*ACTIVITY*.
Repeat the entries exactly but omit the pictures.

= Beginning of Section =

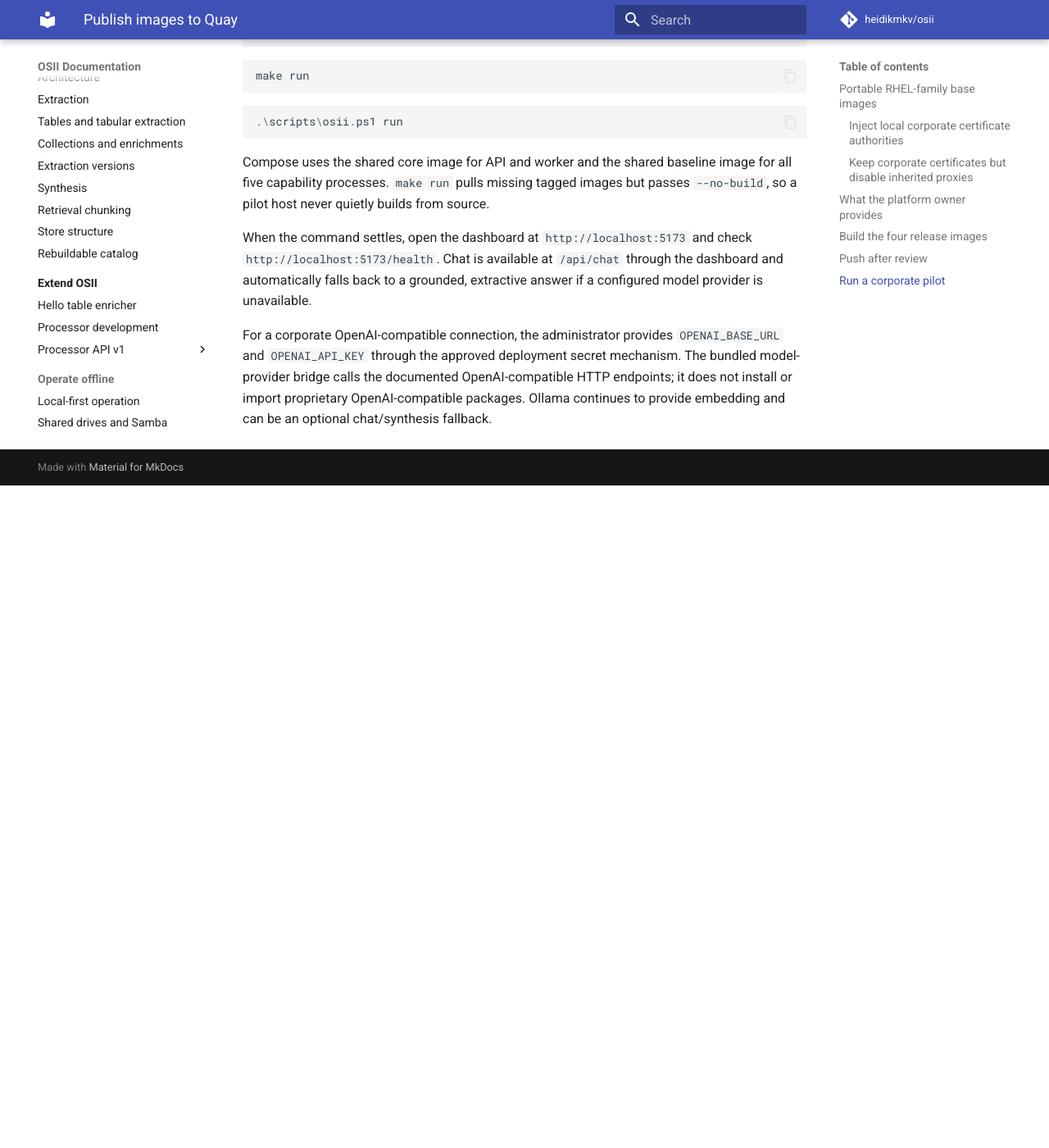
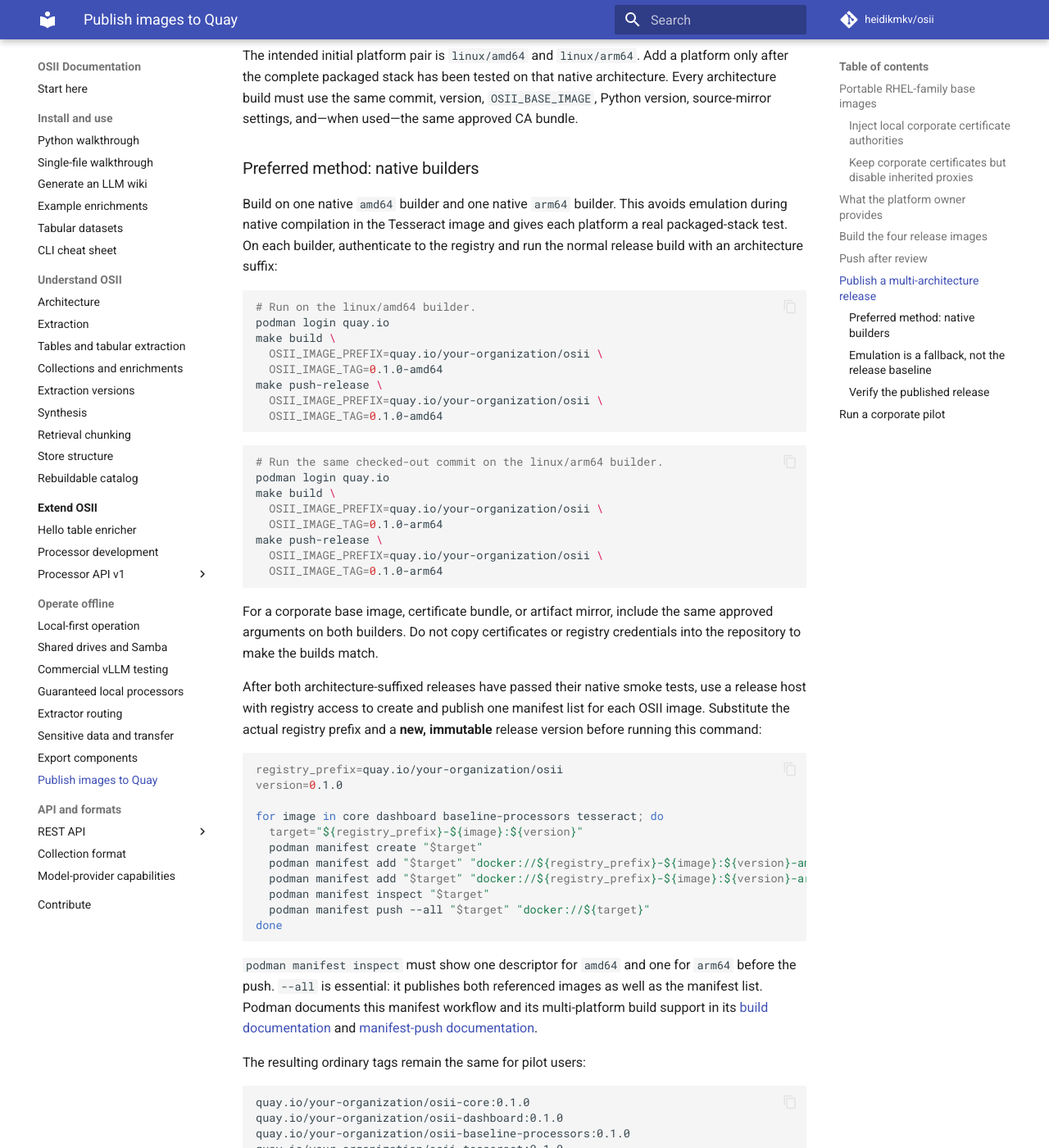
Before and after one commit to sandialabs/OSII, an MkDocs documentation site: the page built from docs/operations/publishing-images.md, in a window 1280 px wide and 1400 px high, scrolled down 5123 px. Shown: the whole window at 82% size. Built offline with MkDocs 1.6.1 and Material for MkDocs 9.7.7, drawn with Linux system fonts in a browser that asks for light colours; comment, search, counter and statistics services are not loaded; before the commit the page ends 5715 px from its top, so only the background shows below that; some of the changed text lies outside the part shown.

Commit message:
docs: add multi-architecture image publishing guidance

````diff
--- a/docs/operations/publishing-images.md
+++ b/docs/operations/publishing-images.md
@@ -229,6 +229,132 @@
 permissions or repositories; the authenticated account or robot token must be
 authorized for all four target names.
 
+## Publish a multi-architecture release
+
+`make build` and `make push-release` build and publish images for the
+architecture of the machine that runs them. They do not currently create a
+multi-architecture manifest. A multi-architecture release is a deliberate
+release-owner step: publish one immutable, architecture-suffixed image for
+each supported platform, then publish a manifest list at the ordinary version
+tag.
+
+The intended initial platform pair is `linux/amd64` and `linux/arm64`. Add a
+platform only after the complete packaged stack has been tested on that native
+architecture. Every architecture build must use the same commit, version,
+`OSII_BASE_IMAGE`, Python version, source-mirror settings, and—when used—the
+same approved CA bundle.
+
+### Preferred method: native builders
+
+Build on one native `amd64` builder and one native `arm64` builder. This avoids
+emulation during native compilation in the Tesseract image and gives each
+platform a real packaged-stack test. On each builder, authenticate to the
+registry and run the normal release build with an architecture suffix:
+
+```bash
+# Run on the linux/amd64 builder.
+podman login quay.io
+make build \
+  OSII_IMAGE_PREFIX=quay.io/your-organization/osii \
+  OSII_IMAGE_TAG=0.1.0-amd64
+make push-release \
+  OSII_IMAGE_PREFIX=quay.io/your-organization/osii \
+  OSII_IMAGE_TAG=0.1.0-amd64
+```
+
+```bash
+# Run the same checked-out commit on the linux/arm64 builder.
+podman login quay.io
+make build \
+  OSII_IMAGE_PREFIX=quay.io/your-organization/osii \
+  OSII_IMAGE_TAG=0.1.0-arm64
+make push-release \
+  OSII_IMAGE_PREFIX=quay.io/your-organization/osii \
+  OSII_IMAGE_TAG=0.1.0-arm64
+```
+
+For a corporate base image, certificate bundle, or artifact mirror, include
+the same approved arguments on both builders. Do not copy certificates or
+registry credentials into the repository to make the builds match.
+
+After both architecture-suffixed releases have passed their native smoke tests,
+use a release host with registry access to create and publish one manifest list
+for each OSII image. Substitute the actual registry prefix and a **new,
+immutable** release version before running this command:
+
+```bash
+registry_prefix=quay.io/your-organization/osii
+version=0.1.0
+
+for image in core dashboard baseline-processors tesseract; do
+  target="${registry_prefix}-${image}:${version}"
+  podman manifest create "$target"
+  podman manifest add "$target" "docker://${registry_prefix}-${image}:${version}-amd64"
+  podman manifest add "$target" "docker://${registry_prefix}-${image}:${version}-arm64"
+  podman manifest inspect "$target"
+  podman manifest push --all "$target" "docker://${target}"
+done
+```
+
+`podman manifest inspect` must show one descriptor for `amd64` and one for
+`arm64` before the push. `--all` is essential: it publishes both referenced
+images as well as the manifest list. Podman documents this manifest workflow
+and its multi-platform build support in its [build
+documentation](https://docs.podman.io/en/stable/markdown/podman-build.1.html)
+and [manifest-push documentation](https://docs.podman.io/en/latest/markdown/podman-manifest-push.1.html).
+
+The resulting ordinary tags remain the same for pilot users:
+
+```text
+quay.io/your-organization/osii-core:0.1.0
+quay.io/your-organization/osii-dashboard:0.1.0
+quay.io/your-organization/osii-baseline-processors:0.1.0
+quay.io/your-organization/osii-tesseract:0.1.0
+```
+
+When `make run` pulls one of those tags, the registry selects the matching
+architecture automatically. A pilot still pins `OSII_IMAGE_TAG=0.1.0`; it does
+not need separate Compose files or architecture-specific configuration.
+
+### Emulation is a fallback, not the release baseline
+
+Podman can create a manifest while building more than one `--platform` on one
+machine, but `RUN` steps for a non-native architecture need compatible
+user-mode emulation such as QEMU. This can be useful for a quick experiment,
+but it is slower and does not replace native smoke testing:
+
+```bash
+podman build \
+  --platform linux/amd64,linux/arm64 \
+  --manifest quay.io/your-organization/osii-core:0.1.0 \
+  --file osii-core/Dockerfile \
+  --build-arg OSII_VERSION=0.1.0 \
+  .
+podman manifest push --all \
+  quay.io/your-organization/osii-core:0.1.0 \
+  docker://quay.io/your-organization/osii-core:0.1.0
+```
+
+This example covers the core image only. A real release must build, inspect,
+and publish all four image artifacts with their correct build contexts and
+arguments. Prefer the native-builder method above for a supported release.
+
+### Verify the published release
+
+On each target architecture, configure the ordinary immutable tag and use the
+normal packaged launch:
+
+```bash
+make run \
+  OSII_IMAGE_PREFIX=quay.io/your-organization/osii \
+  OSII_IMAGE_TAG=0.1.0
+curl --fail http://localhost:5173/health
+```
+
+This verifies the same manifest-selection path users will take. Confirm the
+dashboard starts, the health endpoint responds, and an intake/search smoke test
+works on both `amd64` and `arm64` before declaring the version released.
+
 ## Run a corporate pilot
 
 The release owner supplies an immutable version tag. Copy `.env.example` to
````
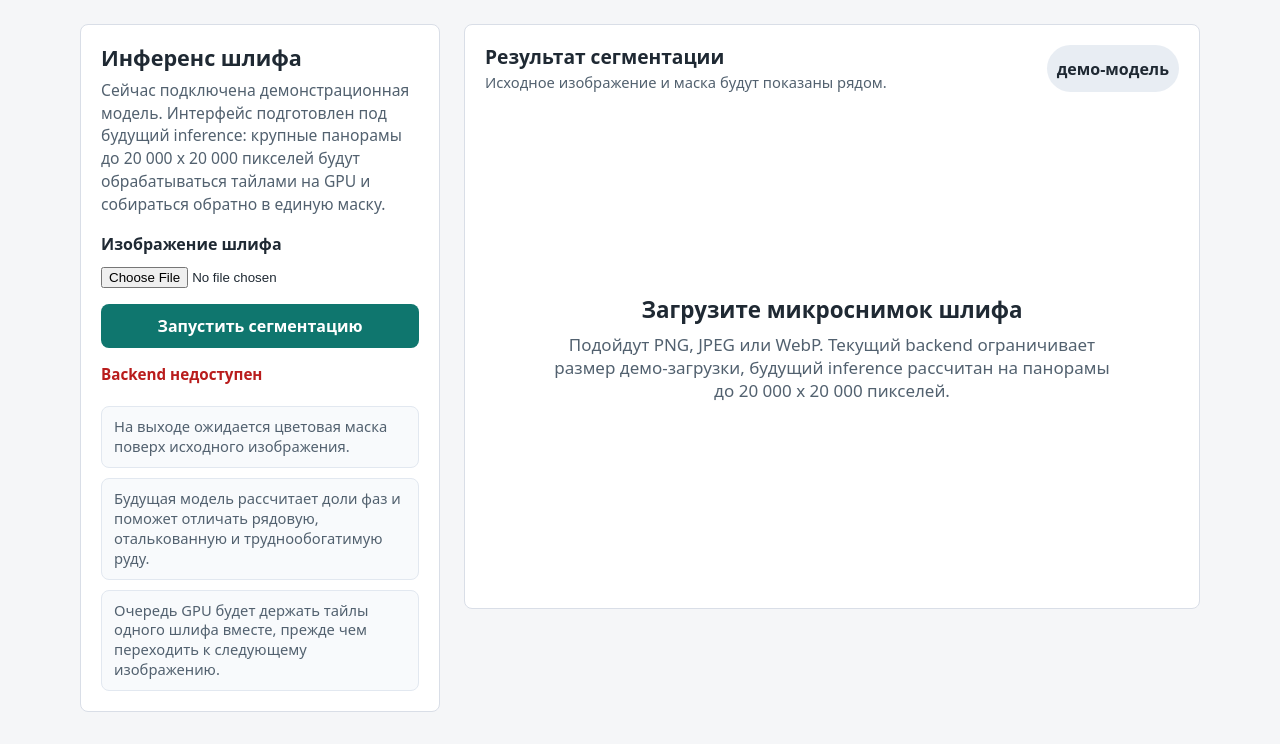
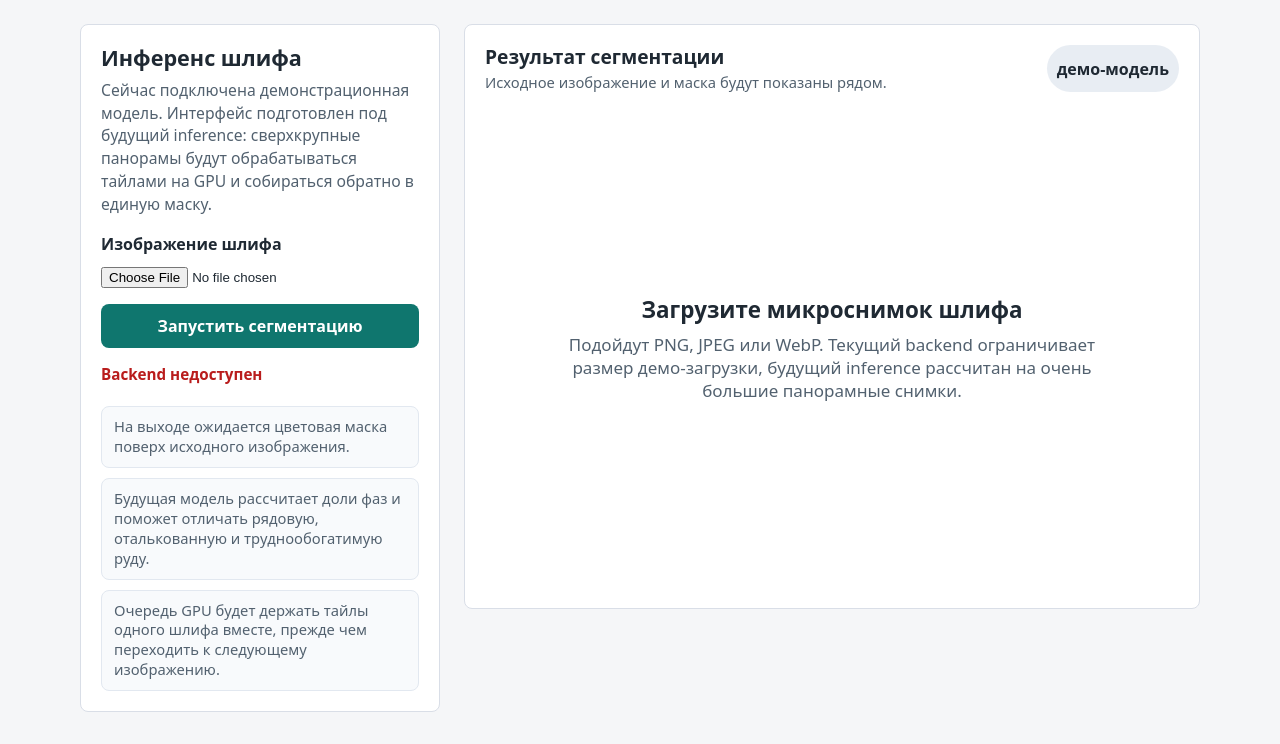
Before and after one commit to NikolaySus/ezulhreasqkpvbct, a Python web app: template app/templates/index.html in a window 1280 px wide. Shown: the part 315-1059 px from the top of the page. Run offline with Jinja, Linux system fonts and the light colour scheme; the template is opened without the code that fills it, so the values that code supplies are empty.

Commit message:
Remove fixed panorama size from UI copy

```diff
--- a/app/templates/index.html
+++ b/app/templates/index.html
@@ -360,7 +360,7 @@
             <h2>Инференс шлифа</h2>
             <p class="panel-note">
               Сейчас подключена демонстрационная модель. Интерфейс подготовлен под будущий inference:
-              крупные панорамы до 20 000 x 20 000 пикселей будут обрабатываться тайлами на GPU и собираться обратно в единую маску.
+              сверхкрупные панорамы будут обрабатываться тайлами на GPU и собираться обратно в единую маску.
             </p>
             <label for="image-input">Изображение шлифа</label>
             <input id="image-input" name="image" type="file" accept="image/png,image/jpeg,image/webp" required>
@@ -384,7 +384,7 @@
             <div class="empty">
               <div class="empty-content">
                 <div class="empty-title">Загрузите микроснимок шлифа</div>
-                <p>Подойдут PNG, JPEG или WebP. Текущий backend ограничивает размер демо-загрузки, будущий inference рассчитан на панорамы до 20 000 x 20 000 пикселей.</p>
+                <p>Подойдут PNG, JPEG или WebP. Текущий backend ограничивает размер демо-загрузки, будущий inference рассчитан на очень большие панорамные снимки.</p>
               </div>
             </div>
           </div>
```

= End of Section =

*ANSWER*.
Before and after one commit to sandialabs/OSII, an MkDocs documentation site: the page built from docs/operations/publishing-images.md, in a window 1280 px wide and 1400 px high, scrolled down 5123 px. Shown: the whole window at 82% size. Built offline with MkDocs 1.6.1 and Material for MkDocs 9.7.7, drawn with Linux system fonts in a browser that asks for light colours; comment, search, counter and statistics services are not loaded; before the commit the page ends 5715 px from its top, so only the background shows below that; some of the changed text lies outside the part shown.

Commit message:
docs: add multi-architecture image publishing guidance

````diff
--- a/docs/operations/publishing-images.md
+++ b/docs/operations/publishing-images.md
@@ -229,6 +229,132 @@
 permissions or repositories; the authenticated account or robot token must be
 authorized for all four target names.
 
+## Publish a multi-architecture release
+
+`make build` and `make push-release` build and publish images for the
+architecture of the machine that runs them. They do not currently create a
+multi-architecture manifest. A multi-architecture release is a deliberate
+release-owner step: publish one immutable, architecture-suffixed image for
+each supported platform, then publish a manifest list at the ordinary version
+tag.
+
+The intended initial platform pair is `linux/amd64` and `linux/arm64`. Add a
+platform only after the complete packaged stack has been tested on that native
+architecture. Every architecture build must use the same commit, version,
+`OSII_BASE_IMAGE`, Python version, source-mirror settings, and—when used—the
+same approved CA bundle.
+
+### Preferred method: native builders
+
+Build on one native `amd64` builder and one native `arm64` builder. This avoids
+emulation during native compilation in the Tesseract image and gives each
+platform a real packaged-stack test. On each builder, authenticate to the
+registry and run the normal release build with an architecture suffix:
+
+```bash
+# Run on the linux/amd64 builder.
+podman login quay.io
+make build \
+  OSII_IMAGE_PREFIX=quay.io/your-organization/osii \
+  OSII_IMAGE_TAG=0.1.0-amd64
+make push-release \
+  OSII_IMAGE_PREFIX=quay.io/your-organization/osii \
+  OSII_IMAGE_TAG=0.1.0-amd64
+```
+
+```bash
+# Run the same checked-out commit on the linux/arm64 builder.
+podman login quay.io
+make build \
+  OSII_IMAGE_PREFIX=quay.io/your-organization/osii \
+  OSII_IMAGE_TAG=0.1.0-arm64
+make push-release \
+  OSII_IMAGE_PREFIX=quay.io/your-organization/osii \
+  OSII_IMAGE_TAG=0.1.0-arm64
+```
+
+For a corporate base image, certificate bundle, or artifact mirror, include
+the same approved arguments on both builders. Do not copy certificates or
+registry credentials into the repository to make the builds match.
+
+After both architecture-suffixed releases have passed their native smoke tests,
+use a release host with registry access to create and publish one manifest list
+for each OSII image. Substitute the actual registry prefix and a **new,
+immutable** release version before running this command:
+
+```bash
+registry_prefix=quay.io/your-organization/osii
+version=0.1.0
+
+for image in core dashboard baseline-processors tesseract; do
+  target="${registry_prefix}-${image}:${version}"
+  podman manifest create "$target"
+  podman manifest add "$target" "docker://${registry_prefix}-${image}:${version}-amd64"
+  podman manifest add "$target" "docker://${registry_prefix}-${image}:${version}-arm64"
+  podman manifest inspect "$target"
+  podman manifest push --all "$target" "docker://${target}"
+done
+```
+
+`podman manifest inspect` must show one descriptor for `amd64` and one for
+`arm64` before the push. `--all` is essential: it publishes both referenced
+images as well as the manifest list. Podman documents this manifest workflow
+and its multi-platform build support in its [build
+documentation](https://docs.podman.io/en/stable/markdown/podman-build.1.html)
+and [manifest-push documentation](https://docs.podman.io/en/latest/markdown/podman-manifest-push.1.html).
+
+The resulting ordinary tags remain the same for pilot users:
+
+```text
+quay.io/your-organization/osii-core:0.1.0
+quay.io/your-organization/osii-dashboard:0.1.0
+quay.io/your-organization/osii-baseline-processors:0.1.0
+quay.io/your-organization/osii-tesseract:0.1.0
+```
+
+When `make run` pulls one of those tags, the registry selects the matching
+architecture automatically. A pilot still pins `OSII_IMAGE_TAG=0.1.0`; it does
+not need separate Compose files or architecture-specific configuration.
+
+### Emulation is a fallback, not the release baseline
+
+Podman can create a manifest while building more than one `--platform` on one
+machine, but `RUN` steps for a non-native architecture need compatible
+user-mode emulation such as QEMU. This can be useful for a quick experiment,
+but it is slower and does not replace native smoke testing:
+
+```bash
+podman build \
+  --platform linux/amd64,linux/arm64 \
+  --manifest quay.io/your-organization/osii-core:0.1.0 \
+  --file osii-core/Dockerfile \
+  --build-arg OSII_VERSION=0.1.0 \
+  .
+podman manifest push --all \
+  quay.io/your-organization/osii-core:0.1.0 \
+  docker://quay.io/your-organization/osii-core:0.1.0
+```
+
+This example covers the core image only. A real release must build, inspect,
+and publish all four image artifacts with their correct build contexts and
+arguments. Prefer the native-builder method above for a supported release.
+
+### Verify the published release
+
+On each target architecture, configure the ordinary immutable tag and use the
+normal packaged launch:
+
+```bash
+make run \
+  OSII_IMAGE_PREFIX=quay.io/your-organization/osii \
+  OSII_IMAGE_TAG=0.1.0
+curl --fail http://localhost:5173/health
+```
+
+This verifies the same manifest-selection path users will take. Confirm the
+dashboard starts, the health endpoint responds, and an intake/search smoke test
+works on both `amd64` and `arm64` before declaring the version released.
+
 ## Run a corporate pilot
 
 The release owner supplies an immutable version tag. Copy `.env.example` to
````
Before and after one commit to NikolaySus/ezulhreasqkpvbct, a Python web app: template app/templates/index.html in a window 1280 px wide. Shown: the part 315-1059 px from the top of the page. Run offline with Jinja, Linux system fonts and the light colour scheme; the template is opened without the code that fills it, so the values that code supplies are empty.

Commit message:
Remove fixed panorama size from UI copy

```diff
--- a/app/templates/index.html
+++ b/app/templates/index.html
@@ -360,7 +360,7 @@
             <h2>Инференс шлифа</h2>
             <p class="panel-note">
               Сейчас подключена демонстрационная модель. Интерфейс подготовлен под будущий inference:
-              крупные панорамы до 20 000 x 20 000 пикселей будут обрабатываться тайлами на GPU и собираться обратно в единую маску.
+              сверхкрупные панорамы будут обрабатываться тайлами на GPU и собираться обратно в единую маску.
             </p>
             <label for="image-input">Изображение шлифа</label>
             <input id="image-input" name="image" type="file" accept="image/png,image/jpeg,image/webp" required>
@@ -384,7 +384,7 @@
             <div class="empty">
               <div class="empty-content">
                 <div class="empty-title">Загрузите микроснимок шлифа</div>
-                <p>Подойдут PNG, JPEG или WebP. Текущий backend ограничивает размер демо-загрузки, будущий inference рассчитан на панорамы до 20 000 x 20 000 пикселей.</p>
+                <p>Подойдут PNG, JPEG или WebP. Текущий backend ограничивает размер демо-загрузки, будущий inference рассчитан на очень большие панорамные снимки.</p>
               </div>
             </div>
           </div>
```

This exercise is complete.